Records drawn from a dataset
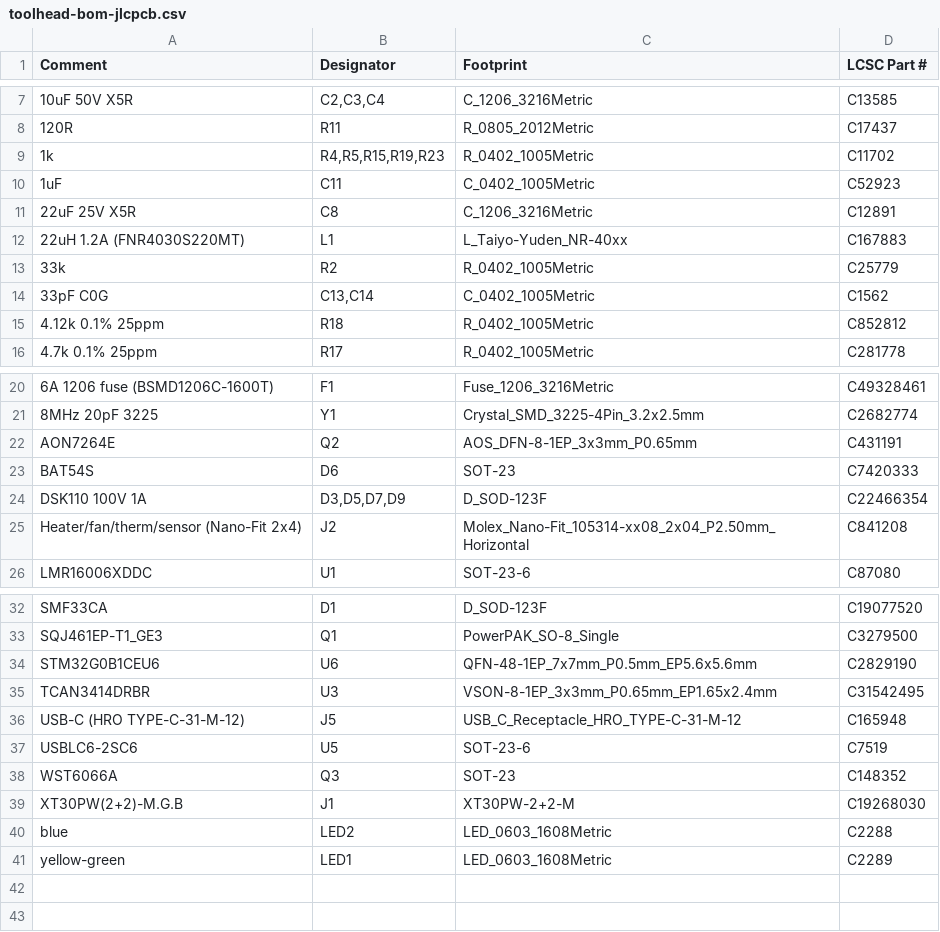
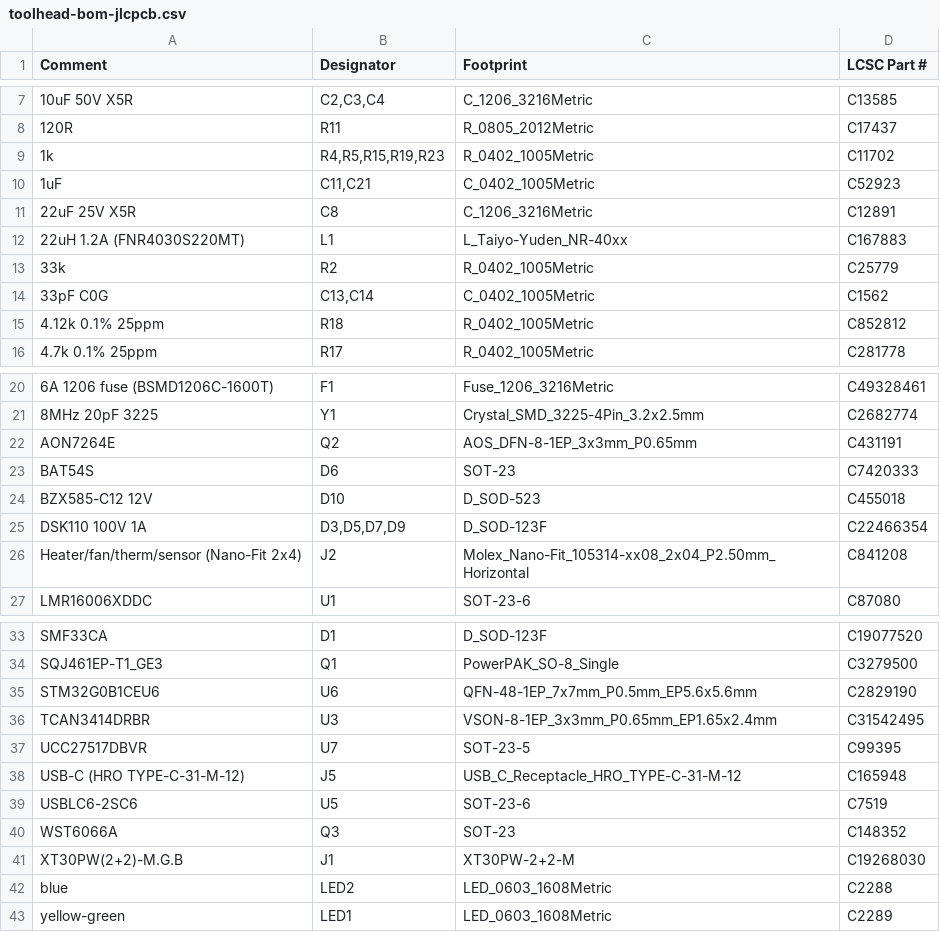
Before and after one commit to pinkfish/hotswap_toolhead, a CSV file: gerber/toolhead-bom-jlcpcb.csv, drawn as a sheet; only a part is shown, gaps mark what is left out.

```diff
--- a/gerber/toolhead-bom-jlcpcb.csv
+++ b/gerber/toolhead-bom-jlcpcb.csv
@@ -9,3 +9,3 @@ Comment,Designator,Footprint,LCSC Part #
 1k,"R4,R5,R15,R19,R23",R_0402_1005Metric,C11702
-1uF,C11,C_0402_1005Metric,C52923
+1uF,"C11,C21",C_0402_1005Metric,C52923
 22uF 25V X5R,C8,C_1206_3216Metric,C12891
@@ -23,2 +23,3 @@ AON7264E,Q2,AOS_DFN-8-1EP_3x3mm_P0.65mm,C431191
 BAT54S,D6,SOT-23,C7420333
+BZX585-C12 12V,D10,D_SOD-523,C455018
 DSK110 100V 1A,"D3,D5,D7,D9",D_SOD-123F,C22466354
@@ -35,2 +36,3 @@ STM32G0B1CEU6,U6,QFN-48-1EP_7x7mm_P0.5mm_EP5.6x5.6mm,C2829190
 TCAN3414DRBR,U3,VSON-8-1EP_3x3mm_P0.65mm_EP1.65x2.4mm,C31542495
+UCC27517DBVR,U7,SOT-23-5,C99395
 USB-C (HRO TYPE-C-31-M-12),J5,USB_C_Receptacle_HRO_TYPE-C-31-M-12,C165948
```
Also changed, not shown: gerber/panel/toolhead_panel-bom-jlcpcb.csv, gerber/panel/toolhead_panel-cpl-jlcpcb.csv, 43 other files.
==
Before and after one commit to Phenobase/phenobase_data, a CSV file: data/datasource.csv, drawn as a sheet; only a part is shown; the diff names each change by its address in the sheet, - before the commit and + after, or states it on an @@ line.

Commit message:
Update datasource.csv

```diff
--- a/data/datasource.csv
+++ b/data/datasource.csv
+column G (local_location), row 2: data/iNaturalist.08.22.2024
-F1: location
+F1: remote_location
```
* * *
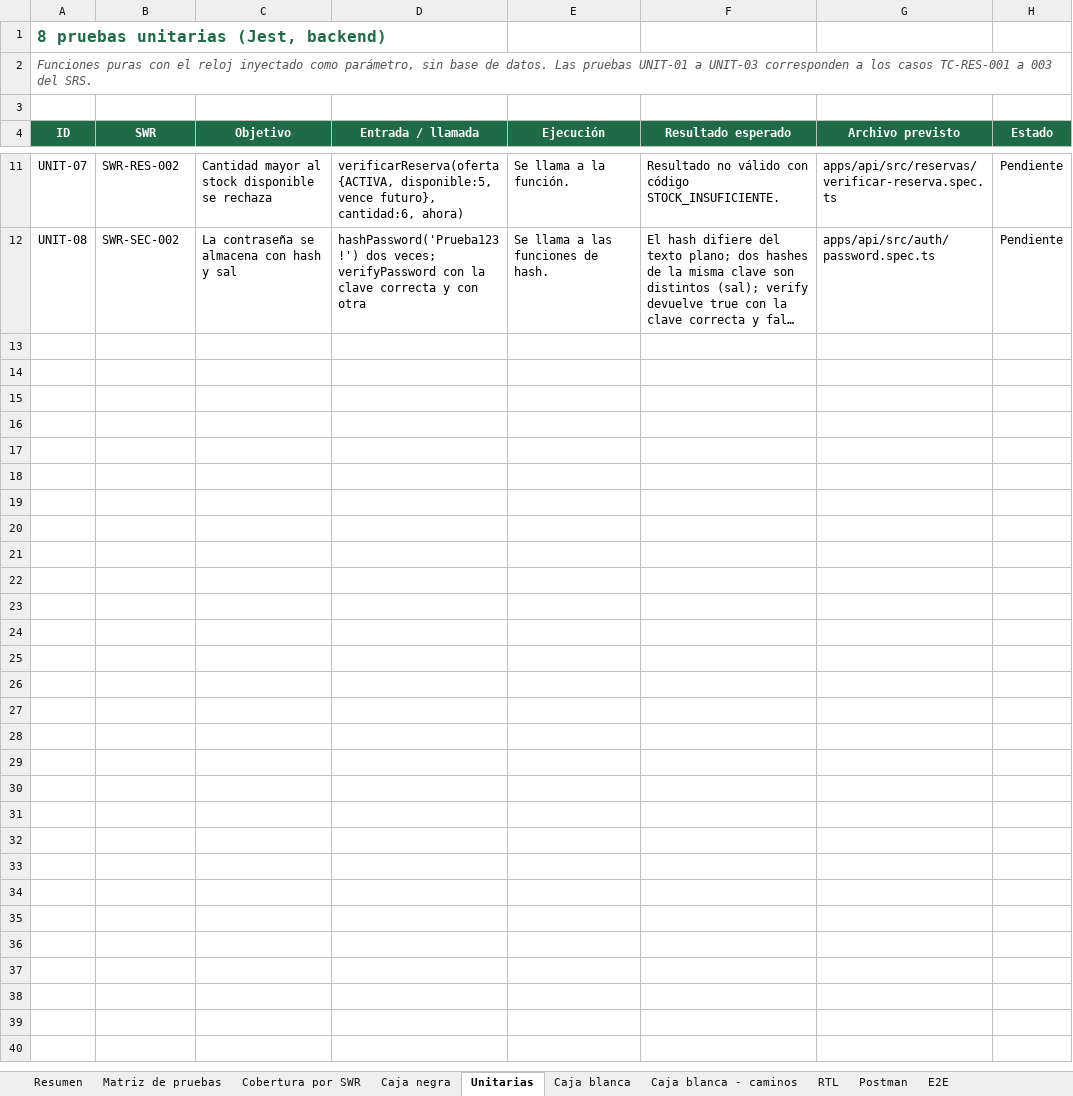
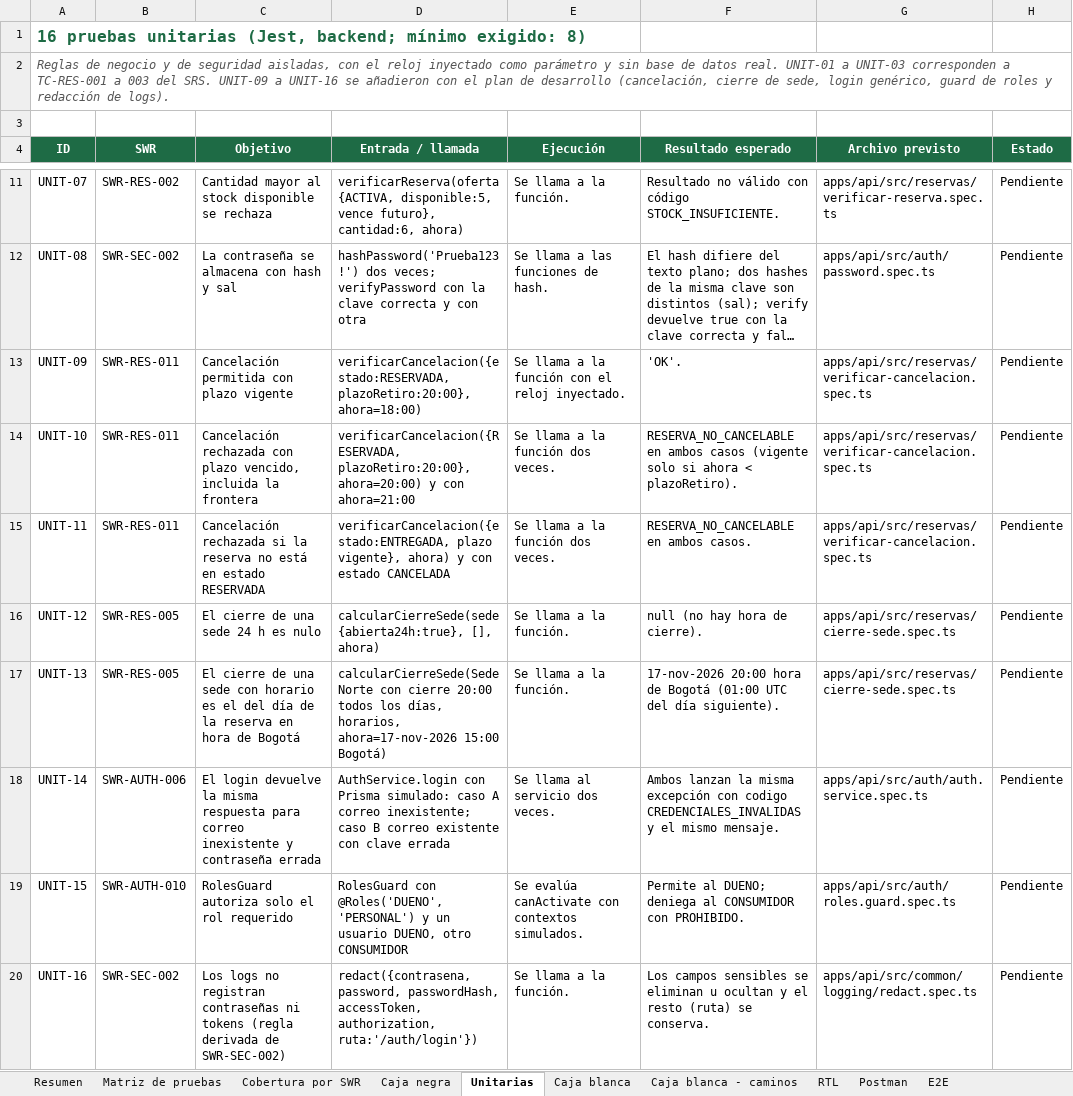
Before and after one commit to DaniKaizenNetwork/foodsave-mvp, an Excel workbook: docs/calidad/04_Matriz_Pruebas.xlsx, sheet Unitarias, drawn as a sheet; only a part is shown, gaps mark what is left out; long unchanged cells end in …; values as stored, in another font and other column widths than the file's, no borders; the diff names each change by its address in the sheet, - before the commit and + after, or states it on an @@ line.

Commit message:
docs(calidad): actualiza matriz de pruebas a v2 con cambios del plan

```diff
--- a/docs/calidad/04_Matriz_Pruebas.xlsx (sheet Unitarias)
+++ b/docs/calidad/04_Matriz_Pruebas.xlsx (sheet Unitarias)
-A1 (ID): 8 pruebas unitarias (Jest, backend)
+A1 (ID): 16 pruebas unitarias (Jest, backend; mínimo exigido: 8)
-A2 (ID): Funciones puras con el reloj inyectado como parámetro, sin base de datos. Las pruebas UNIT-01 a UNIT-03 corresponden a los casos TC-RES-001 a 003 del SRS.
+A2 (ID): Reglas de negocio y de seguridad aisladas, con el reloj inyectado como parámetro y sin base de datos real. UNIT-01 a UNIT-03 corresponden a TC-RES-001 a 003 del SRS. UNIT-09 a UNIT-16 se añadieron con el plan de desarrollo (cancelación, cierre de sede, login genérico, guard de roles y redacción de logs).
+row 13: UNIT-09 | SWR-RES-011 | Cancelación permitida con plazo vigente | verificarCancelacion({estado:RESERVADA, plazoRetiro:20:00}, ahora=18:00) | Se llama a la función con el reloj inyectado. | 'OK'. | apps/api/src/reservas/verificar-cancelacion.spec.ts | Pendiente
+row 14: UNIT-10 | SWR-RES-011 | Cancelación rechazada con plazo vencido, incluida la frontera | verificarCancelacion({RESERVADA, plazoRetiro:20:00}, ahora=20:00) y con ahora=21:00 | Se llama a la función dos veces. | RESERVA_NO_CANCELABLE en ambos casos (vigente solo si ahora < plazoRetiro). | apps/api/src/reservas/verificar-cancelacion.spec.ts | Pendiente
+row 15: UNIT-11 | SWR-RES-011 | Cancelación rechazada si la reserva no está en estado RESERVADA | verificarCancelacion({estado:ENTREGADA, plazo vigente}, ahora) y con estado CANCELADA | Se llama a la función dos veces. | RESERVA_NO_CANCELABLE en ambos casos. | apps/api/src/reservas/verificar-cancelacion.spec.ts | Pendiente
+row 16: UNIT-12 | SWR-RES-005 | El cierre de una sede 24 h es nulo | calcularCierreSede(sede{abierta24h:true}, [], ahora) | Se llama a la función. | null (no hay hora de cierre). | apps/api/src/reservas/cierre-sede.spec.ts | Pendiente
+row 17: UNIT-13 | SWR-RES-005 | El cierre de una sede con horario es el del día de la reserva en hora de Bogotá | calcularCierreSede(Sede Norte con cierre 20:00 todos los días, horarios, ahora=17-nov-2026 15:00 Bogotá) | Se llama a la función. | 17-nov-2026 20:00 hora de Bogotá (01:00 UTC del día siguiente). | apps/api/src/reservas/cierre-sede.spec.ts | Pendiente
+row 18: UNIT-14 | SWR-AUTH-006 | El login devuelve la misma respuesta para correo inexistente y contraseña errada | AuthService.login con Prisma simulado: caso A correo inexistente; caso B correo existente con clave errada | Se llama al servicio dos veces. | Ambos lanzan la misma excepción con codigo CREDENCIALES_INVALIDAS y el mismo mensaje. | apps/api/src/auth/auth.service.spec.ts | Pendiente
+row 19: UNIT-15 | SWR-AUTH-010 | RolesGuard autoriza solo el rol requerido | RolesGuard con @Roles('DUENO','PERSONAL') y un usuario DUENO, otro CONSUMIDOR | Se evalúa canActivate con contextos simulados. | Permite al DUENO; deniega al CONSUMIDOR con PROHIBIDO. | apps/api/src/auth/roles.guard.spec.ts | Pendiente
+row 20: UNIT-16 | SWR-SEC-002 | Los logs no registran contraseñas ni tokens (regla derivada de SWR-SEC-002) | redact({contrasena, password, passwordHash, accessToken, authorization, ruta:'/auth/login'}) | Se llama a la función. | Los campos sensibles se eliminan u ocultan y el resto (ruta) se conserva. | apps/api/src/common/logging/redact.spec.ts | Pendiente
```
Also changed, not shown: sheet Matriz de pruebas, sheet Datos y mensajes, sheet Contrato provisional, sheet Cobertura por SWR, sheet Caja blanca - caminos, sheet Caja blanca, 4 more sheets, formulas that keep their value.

◆ WORK TASK ◆
Lines in the data that hold "Also" must be located and copied.

◆ YOUR RESPONSE ◆
Also changed, not shown: gerber/panel/toolhead_panel-bom-jlcpcb.csv, gerber/panel/toolhead_panel-cpl-jlcpcb.csv, 43 other files.
Also changed, not shown: sheet Matriz de pruebas, sheet Datos y mensajes, sheet Contrato provisional, sheet Cobertura por SWR, sheet Caja blanca - caminos, sheet Caja blanca, 4 more sheets, formulas that keep their value.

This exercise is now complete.